Adolf Hitler's Parents Shouldn't Get Kids Back: Court

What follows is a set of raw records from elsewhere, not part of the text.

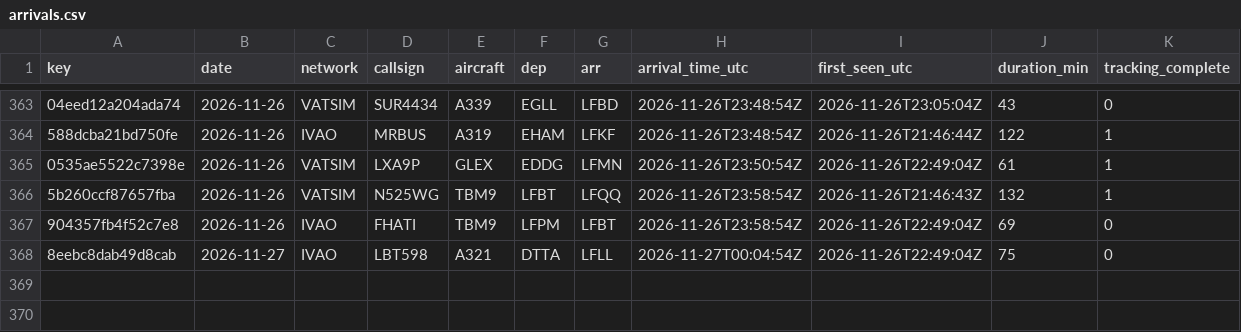
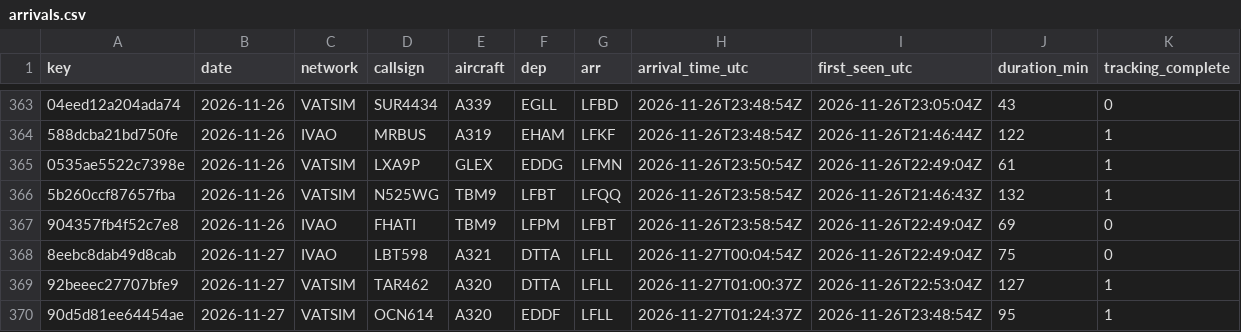
Before and after one commit to kknakvirtualairlines-debug/vols-collector, a CSV file: arrivals.csv, drawn as a sheet; only a part is shown, gaps mark what is left out; the diff names each change by its address in the sheet, - before the commit and + after, or states it on an @@ line.

```diff
--- a/arrivals.csv
+++ b/arrivals.csv
+row 369: 92beeec27707bfe9 | 2026-11-27 | VATSIM | TAR462 | A320 | DTTA | LFLL | 2026-11-27T01:00:37Z | 2026-11-26T22:53:04Z | 127 | 1
+row 370: 90d5d81ee64454ae | 2026-11-27 | VATSIM | OCN614 | A320 | EDDF | LFLL | 2026-11-27T01:24:37Z | 2026-11-26T23:48:54Z | 95 | 1
```
Also changed, not shown: 1 other file.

Court claims that abuse or neglect -- not the childrens' Nazi names -- led to the decision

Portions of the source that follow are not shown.